He said: "There is a culture of extremism and terrorism on Britain's campuses."
He told the Examiner: "Are these groups, which may support extreme or violent ends, operating officially or unofficially?
"At Huddersfield University, like other universities, there's no guarantee."
Last week education secretary Ruth Kelly told universities to watch out for extremists.
She said that after the terror attacks in London, universities should protect free thinking but inform police of "unacceptable behaviour" by students or staff.
Huddersfield University spokesman Phil Williams said they were aware of the threat from extremists.
He added: "We have never had any on campus.
"There was an issue of a Christian group which wasn't appropriate, but we worked with the student Christian group and chaplain and they never made it on to campus."
Mr Williams said they examined foreign student applications in detail.
He said: "There are bogus students coming to the UK, but it is slightly exaggerated.
"We check in detail and check qualifications to make sure there's no problems.
"We have never had an issue with any extremism on campus, but we are still wary of it.
"There is no room for complacency."
Meanwhile, the huge hunt continues. A dozen police officers in fluorescent jackets are still sifting through piles of stinking rubbish on a West Yorkshire waste site.
The men, who were wearing overalls under their jackets and white safety hats, appear to be systematically searching a small area of the rubbish heap at Skelton Grange, near Leeds, helped by two mechanical diggers.
One local resident said: "They've been here for weeks, dozens of them. They've been searching the same bit of rubbish every day it seems.

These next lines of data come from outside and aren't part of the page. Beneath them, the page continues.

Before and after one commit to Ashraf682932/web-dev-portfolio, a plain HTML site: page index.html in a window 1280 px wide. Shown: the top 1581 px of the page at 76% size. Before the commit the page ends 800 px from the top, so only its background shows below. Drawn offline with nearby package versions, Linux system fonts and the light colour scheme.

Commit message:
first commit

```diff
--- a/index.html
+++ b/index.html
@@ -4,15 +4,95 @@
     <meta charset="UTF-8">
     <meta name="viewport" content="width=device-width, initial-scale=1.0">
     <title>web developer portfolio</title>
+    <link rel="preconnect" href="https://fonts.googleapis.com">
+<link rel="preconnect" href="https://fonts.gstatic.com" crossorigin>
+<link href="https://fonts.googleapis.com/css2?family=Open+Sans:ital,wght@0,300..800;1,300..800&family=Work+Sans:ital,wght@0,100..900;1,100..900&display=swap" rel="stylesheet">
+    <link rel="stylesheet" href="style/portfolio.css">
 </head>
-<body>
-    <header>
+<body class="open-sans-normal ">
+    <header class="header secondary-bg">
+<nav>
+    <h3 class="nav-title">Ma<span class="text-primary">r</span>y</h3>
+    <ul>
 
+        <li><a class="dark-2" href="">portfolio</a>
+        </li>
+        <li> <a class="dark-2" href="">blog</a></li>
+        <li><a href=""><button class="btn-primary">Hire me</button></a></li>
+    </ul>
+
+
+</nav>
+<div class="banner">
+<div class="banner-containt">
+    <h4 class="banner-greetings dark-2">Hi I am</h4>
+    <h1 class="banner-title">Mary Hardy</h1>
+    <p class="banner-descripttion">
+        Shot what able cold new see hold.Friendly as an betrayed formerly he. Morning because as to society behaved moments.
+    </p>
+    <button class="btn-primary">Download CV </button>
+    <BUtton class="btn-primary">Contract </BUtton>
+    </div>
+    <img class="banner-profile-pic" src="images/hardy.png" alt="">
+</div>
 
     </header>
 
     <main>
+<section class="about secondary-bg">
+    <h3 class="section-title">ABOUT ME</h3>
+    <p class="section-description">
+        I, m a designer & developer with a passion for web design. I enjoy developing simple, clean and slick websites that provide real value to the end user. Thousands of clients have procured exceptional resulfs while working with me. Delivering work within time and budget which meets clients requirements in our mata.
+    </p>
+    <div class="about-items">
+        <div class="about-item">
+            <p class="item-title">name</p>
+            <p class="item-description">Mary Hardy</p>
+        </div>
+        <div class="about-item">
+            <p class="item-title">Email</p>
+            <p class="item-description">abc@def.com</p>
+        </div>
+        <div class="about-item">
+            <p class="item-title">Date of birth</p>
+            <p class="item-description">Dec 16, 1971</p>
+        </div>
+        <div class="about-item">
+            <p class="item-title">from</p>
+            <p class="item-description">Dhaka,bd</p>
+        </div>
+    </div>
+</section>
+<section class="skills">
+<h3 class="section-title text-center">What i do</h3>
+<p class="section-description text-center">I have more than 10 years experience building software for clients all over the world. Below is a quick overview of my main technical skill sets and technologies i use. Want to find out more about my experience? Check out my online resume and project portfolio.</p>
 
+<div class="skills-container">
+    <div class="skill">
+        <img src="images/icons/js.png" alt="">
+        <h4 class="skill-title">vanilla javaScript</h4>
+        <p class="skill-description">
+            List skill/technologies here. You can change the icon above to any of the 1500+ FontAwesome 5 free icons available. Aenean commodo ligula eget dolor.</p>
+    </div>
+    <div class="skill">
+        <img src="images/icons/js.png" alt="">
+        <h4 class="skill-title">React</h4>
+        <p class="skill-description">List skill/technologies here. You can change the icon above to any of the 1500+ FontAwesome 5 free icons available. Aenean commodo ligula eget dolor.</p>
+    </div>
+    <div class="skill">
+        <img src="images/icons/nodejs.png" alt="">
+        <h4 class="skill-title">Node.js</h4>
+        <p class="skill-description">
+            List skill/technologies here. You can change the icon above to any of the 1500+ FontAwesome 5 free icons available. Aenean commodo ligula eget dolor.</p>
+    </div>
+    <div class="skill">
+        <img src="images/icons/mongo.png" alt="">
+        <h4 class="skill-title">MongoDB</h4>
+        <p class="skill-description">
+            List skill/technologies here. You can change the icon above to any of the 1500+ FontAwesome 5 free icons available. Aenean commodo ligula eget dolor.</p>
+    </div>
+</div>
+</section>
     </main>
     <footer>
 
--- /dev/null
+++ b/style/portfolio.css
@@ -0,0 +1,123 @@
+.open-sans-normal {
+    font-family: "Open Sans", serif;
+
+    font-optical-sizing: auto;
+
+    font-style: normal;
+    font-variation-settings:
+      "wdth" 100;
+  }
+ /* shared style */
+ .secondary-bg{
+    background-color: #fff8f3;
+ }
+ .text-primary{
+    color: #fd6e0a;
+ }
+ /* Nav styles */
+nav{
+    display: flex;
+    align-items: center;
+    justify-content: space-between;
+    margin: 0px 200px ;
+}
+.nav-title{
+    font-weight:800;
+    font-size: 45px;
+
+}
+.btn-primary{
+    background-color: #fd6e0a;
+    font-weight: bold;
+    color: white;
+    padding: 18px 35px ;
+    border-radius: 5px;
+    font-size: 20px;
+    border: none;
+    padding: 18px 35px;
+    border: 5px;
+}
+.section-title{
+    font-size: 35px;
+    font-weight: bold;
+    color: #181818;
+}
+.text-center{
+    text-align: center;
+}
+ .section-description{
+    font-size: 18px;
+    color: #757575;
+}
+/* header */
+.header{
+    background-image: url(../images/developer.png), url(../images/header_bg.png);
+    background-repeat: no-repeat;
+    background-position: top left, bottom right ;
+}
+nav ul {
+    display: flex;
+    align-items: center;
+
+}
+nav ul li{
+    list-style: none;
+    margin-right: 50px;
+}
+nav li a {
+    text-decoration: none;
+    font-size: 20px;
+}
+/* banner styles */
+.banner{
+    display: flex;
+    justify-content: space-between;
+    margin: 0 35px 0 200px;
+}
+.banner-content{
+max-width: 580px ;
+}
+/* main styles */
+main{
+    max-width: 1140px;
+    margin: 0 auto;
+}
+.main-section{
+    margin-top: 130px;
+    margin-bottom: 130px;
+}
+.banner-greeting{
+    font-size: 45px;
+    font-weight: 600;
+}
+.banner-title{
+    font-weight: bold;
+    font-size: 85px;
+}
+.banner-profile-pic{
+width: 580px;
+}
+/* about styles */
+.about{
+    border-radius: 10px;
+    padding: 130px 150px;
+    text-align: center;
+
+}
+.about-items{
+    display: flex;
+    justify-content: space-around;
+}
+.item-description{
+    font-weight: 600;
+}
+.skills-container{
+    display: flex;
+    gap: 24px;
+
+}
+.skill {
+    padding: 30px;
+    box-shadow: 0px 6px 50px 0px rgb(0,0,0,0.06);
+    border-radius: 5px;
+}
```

"The diggers skim off a layer at a time and then they move in and search it quite painstakingly."